  2. There is the individual:  the individual is usually the hero of such films.  Why?  Why is it there is only one person that stands up for his/her dignity, his/her rights as a human-being and becomes the hero?  Why isn’t there more people standing up for what’s right, not just for themselves, but for everyone?  Are we that weak, selfish, greedy or self-absorbed that we feel stronger in a group so to take from others that is legitimately theirs?  The individual, whether in movies or real life is the one that suffers a lot for not yielding to the pressures of the masses.  In movies, the individual, after suffering great losses – friends, family, home, wealth, health… you name it, they emerge as the smiling victors, which we know is not always true.  We may emerge victorious, but not always smiling.  We may have done well for ourselves and others, or sometimes, just for others, but we know that someone had to do something other than just let the injustices continue.

Today, we still have people not only willing to follow others, but look for someone to lead us through our tough times.  Around the world there are protests of all kinds, demanding fairness in government; equal opportunities to earn a decent living; wholesome foods; clean water; a place to call home that is comfortable; education… the list goes on and on.  In the U.S., Presidential elections are afoot, and it seems that people are willing to make their choices from the two main parties – a choice between the “lesser of two evils”, but does anyone care that there are other candidates? There is the “Occupy Wall Street” protests going on in the U.S., Arab Spring… and all of these have leaders, and people willing to follow them.  Where are the individuals like Mahatma Gandhi who taught us that to bring about true change, it starts with us, the individual – with our attitude of peace and love.  The quiet revolution of love and peace is what governments and corporations can’t control.  The moment you/we become violent is the moment you’ve/we’ve lost the battle.  Governments have shown us repeatedly that they know how to deal with violence, and haven’t we seen enough violence?  Haven’t we understood the old expression, “Fighting for peace is like having sex to create virginity” (ok, I cleaned it up :p ), or what Albert Einstein told us long ago, “Insanity: doing the same thing over and over again and expecting different results”, and, “I am not only a pacifist but a militant pacifist. I am willing to fight for peace. Nothing will end war unless those people themselves refuse to go to war.” 

We as individuals, not as an organized group (at least not at the start) have to be willing to stand alone when no one else will and declare, “This is NOT right!”

The world is changing rapidly, right now, as you read this – you know this to be true, even if you don’t talk about it with others.  Where will you be when the dramatic changes come to you?  With a group of followers, or standing for what you know is true and correct for you and all others?

Are you a follower, or an individual?  We don’t need more leaders, we need everyday people willing to be examples of truth, love and peace.
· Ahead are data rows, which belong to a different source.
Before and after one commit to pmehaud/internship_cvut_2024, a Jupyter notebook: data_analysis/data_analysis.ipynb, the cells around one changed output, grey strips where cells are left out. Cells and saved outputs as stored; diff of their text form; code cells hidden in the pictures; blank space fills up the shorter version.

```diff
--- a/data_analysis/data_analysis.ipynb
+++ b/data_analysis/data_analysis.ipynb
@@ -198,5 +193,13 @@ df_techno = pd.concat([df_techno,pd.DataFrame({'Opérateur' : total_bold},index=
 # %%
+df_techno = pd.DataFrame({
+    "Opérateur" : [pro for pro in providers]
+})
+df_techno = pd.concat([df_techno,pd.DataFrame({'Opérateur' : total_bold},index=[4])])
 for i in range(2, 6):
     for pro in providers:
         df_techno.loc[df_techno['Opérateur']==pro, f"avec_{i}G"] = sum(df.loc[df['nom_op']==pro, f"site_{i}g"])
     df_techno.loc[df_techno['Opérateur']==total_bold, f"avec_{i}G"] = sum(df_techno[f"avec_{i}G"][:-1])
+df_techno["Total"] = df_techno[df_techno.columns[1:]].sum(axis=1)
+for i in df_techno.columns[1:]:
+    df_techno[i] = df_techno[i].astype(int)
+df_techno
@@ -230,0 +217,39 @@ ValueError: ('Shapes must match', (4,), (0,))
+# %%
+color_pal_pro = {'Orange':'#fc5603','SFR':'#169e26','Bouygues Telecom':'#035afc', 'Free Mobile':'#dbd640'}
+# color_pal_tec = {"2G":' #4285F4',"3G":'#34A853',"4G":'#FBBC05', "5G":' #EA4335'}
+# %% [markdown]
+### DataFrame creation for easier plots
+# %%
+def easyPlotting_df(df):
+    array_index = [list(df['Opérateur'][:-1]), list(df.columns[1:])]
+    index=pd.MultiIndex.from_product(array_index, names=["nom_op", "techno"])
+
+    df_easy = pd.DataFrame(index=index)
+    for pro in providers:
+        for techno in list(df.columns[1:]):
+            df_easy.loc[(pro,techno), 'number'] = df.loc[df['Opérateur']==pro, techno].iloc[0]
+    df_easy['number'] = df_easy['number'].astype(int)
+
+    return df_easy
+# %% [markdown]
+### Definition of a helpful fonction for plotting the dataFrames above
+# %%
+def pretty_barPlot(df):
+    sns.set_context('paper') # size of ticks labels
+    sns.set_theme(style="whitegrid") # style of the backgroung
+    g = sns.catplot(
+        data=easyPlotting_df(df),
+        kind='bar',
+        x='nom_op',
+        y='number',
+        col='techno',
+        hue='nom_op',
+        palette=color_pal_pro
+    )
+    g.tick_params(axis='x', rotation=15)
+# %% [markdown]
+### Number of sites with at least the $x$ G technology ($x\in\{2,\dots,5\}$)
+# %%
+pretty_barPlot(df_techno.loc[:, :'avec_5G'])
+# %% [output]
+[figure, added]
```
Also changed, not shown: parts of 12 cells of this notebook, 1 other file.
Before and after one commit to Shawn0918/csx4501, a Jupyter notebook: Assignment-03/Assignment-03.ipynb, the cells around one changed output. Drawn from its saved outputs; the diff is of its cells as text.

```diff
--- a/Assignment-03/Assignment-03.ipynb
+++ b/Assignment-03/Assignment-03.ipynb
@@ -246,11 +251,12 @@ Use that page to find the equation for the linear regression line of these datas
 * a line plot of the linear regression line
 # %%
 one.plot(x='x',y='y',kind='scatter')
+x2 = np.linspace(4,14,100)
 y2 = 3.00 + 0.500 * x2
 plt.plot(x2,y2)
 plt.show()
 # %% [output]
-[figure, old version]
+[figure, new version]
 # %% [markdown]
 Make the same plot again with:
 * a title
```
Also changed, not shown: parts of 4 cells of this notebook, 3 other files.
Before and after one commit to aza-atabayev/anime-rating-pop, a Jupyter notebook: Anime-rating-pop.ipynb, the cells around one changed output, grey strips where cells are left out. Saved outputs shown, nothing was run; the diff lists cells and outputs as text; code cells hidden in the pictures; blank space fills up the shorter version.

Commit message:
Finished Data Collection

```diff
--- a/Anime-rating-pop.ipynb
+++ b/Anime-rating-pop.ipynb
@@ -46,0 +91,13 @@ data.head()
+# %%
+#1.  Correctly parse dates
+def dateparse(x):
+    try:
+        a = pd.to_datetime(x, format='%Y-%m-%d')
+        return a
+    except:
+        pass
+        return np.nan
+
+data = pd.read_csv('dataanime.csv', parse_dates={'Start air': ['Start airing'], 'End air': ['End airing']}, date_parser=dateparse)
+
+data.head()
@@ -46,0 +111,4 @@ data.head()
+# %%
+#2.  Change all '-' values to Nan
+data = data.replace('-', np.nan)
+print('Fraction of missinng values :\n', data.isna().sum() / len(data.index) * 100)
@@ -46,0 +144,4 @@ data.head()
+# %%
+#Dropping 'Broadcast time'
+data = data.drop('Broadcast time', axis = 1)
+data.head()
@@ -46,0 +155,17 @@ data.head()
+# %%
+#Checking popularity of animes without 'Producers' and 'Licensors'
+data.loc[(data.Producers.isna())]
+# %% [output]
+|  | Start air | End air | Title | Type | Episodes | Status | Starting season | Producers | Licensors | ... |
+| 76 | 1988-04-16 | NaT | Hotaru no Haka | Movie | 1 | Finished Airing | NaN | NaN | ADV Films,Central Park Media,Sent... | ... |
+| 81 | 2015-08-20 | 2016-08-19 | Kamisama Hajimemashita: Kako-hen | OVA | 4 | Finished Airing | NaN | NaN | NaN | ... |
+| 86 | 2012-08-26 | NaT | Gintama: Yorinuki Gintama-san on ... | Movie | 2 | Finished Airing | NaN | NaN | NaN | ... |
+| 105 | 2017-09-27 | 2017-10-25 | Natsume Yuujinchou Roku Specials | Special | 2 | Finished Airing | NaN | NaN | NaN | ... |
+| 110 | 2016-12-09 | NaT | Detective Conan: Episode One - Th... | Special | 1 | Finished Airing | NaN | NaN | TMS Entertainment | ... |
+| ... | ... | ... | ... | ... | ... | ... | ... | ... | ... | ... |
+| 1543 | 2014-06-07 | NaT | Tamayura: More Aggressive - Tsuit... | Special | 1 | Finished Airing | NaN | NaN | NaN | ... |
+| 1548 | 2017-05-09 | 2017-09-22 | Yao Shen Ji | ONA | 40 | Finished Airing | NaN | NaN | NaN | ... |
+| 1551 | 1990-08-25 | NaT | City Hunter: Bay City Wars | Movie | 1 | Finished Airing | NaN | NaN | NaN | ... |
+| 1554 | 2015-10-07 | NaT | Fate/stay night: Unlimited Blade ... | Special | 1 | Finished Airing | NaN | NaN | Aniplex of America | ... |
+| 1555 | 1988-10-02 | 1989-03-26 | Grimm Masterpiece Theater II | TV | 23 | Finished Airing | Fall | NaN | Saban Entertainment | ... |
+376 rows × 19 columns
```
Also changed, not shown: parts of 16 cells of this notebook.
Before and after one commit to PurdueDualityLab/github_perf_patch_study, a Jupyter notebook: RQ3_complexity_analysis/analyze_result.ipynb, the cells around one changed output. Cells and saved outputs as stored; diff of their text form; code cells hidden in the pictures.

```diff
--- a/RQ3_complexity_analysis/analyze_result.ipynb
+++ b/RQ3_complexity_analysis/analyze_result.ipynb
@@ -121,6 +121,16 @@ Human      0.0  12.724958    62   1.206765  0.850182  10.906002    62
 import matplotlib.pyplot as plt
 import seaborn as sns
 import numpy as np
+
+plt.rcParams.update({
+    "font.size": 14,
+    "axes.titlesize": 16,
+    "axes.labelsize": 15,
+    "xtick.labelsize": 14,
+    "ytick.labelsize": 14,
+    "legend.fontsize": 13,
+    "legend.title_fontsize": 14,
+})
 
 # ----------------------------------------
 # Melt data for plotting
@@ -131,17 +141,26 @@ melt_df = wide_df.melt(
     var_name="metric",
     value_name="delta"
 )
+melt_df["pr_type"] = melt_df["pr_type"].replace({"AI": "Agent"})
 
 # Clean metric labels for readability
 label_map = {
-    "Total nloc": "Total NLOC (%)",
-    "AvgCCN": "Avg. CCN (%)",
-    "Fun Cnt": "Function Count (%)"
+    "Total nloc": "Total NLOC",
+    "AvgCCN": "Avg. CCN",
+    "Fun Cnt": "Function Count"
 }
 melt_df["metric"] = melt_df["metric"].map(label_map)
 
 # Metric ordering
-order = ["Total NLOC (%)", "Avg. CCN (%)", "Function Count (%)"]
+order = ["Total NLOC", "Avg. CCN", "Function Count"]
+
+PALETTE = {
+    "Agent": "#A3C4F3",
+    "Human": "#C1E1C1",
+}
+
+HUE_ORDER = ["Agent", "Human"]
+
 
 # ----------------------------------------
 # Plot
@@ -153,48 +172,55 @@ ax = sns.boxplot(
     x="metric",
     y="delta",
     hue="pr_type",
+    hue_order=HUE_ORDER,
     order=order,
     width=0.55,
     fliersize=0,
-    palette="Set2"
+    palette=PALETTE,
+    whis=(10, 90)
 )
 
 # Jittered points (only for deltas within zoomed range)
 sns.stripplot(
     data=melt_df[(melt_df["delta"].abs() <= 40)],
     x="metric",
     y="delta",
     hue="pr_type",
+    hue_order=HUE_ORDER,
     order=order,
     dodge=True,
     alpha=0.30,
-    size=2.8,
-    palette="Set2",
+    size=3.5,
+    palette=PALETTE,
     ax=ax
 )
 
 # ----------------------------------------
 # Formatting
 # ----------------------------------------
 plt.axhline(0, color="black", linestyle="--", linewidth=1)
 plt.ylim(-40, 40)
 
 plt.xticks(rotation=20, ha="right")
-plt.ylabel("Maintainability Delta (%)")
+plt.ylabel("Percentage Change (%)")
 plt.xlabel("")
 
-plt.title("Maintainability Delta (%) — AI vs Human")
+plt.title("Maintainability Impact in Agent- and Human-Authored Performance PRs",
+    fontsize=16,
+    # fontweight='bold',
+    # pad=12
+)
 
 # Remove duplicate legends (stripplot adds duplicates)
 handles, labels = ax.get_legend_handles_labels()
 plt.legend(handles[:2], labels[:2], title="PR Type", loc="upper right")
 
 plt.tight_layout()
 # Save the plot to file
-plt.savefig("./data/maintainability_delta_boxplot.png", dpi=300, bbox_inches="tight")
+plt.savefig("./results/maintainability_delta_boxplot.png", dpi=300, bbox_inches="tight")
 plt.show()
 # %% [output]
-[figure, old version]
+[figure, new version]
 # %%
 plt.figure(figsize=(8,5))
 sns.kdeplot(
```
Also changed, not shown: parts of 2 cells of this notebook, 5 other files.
All the best on your quest for… you!

English: Albert Einstein, official 1921 Nobel ...

English: Albert Einstein, official 1921 Nobel Prize in Physics photograph. Français : Albert Einstein, photographie officielle du Prix Nobel de Physique 1921. (Photo credit: Wikipedia)

Mohandas K. Gandhi (1869-1948), political and ...

Mohandas K. Gandhi (1869-1948), political and spiritual leader of India. Location unknown. Français : Mohandas Karamchand Gandhi (1869-1948), Guide politique et spirituel de l’Inde. Lieu inconnu. (Photo credit: Wikipedia)